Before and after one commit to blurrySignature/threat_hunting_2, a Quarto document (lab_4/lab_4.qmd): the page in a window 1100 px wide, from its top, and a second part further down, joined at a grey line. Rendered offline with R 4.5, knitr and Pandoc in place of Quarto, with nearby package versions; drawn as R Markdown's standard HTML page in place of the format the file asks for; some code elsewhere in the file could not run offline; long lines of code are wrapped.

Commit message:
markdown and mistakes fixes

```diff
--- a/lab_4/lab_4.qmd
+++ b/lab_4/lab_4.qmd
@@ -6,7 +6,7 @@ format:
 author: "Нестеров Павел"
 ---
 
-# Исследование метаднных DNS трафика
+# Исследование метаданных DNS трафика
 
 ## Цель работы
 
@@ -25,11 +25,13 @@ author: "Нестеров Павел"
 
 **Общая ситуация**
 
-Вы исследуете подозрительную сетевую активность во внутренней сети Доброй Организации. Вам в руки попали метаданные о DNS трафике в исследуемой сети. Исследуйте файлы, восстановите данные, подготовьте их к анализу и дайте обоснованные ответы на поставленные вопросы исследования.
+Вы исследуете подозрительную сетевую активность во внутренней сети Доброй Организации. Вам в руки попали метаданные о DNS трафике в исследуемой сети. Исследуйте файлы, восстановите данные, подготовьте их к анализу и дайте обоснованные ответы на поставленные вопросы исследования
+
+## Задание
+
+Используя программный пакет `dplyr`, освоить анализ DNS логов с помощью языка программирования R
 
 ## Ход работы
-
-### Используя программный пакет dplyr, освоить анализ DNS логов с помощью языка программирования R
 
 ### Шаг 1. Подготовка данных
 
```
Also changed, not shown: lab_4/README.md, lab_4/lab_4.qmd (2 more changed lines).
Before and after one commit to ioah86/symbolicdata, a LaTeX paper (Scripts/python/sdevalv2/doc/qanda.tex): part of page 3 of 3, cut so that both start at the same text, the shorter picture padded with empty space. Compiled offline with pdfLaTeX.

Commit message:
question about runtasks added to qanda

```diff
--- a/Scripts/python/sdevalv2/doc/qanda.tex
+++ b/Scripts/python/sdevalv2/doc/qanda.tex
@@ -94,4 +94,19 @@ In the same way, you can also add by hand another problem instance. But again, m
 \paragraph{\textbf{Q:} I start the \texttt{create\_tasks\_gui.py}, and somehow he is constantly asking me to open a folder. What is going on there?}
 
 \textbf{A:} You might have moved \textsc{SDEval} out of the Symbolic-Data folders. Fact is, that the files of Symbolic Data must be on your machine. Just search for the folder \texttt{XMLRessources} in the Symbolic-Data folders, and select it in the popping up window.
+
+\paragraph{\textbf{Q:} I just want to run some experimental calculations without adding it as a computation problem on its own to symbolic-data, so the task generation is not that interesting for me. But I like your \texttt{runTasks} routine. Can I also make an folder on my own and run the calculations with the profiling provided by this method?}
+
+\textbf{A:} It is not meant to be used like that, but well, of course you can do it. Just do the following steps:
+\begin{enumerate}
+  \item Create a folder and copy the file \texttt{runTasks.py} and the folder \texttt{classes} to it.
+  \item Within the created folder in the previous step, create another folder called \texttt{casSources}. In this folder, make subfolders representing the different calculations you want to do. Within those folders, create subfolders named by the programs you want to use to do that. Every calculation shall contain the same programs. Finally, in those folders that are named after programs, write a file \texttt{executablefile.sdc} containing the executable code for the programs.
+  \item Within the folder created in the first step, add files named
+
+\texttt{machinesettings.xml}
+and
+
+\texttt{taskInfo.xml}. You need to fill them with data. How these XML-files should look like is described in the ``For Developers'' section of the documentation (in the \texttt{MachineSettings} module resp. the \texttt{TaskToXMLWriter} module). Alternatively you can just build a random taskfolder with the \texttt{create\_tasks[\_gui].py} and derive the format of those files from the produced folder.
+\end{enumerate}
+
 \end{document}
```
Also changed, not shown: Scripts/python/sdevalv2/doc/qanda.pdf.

▶ [Problem details]: Look over the records above and say how many lines hold the word "исследования", giving the number alone.

▶ [Result]: 2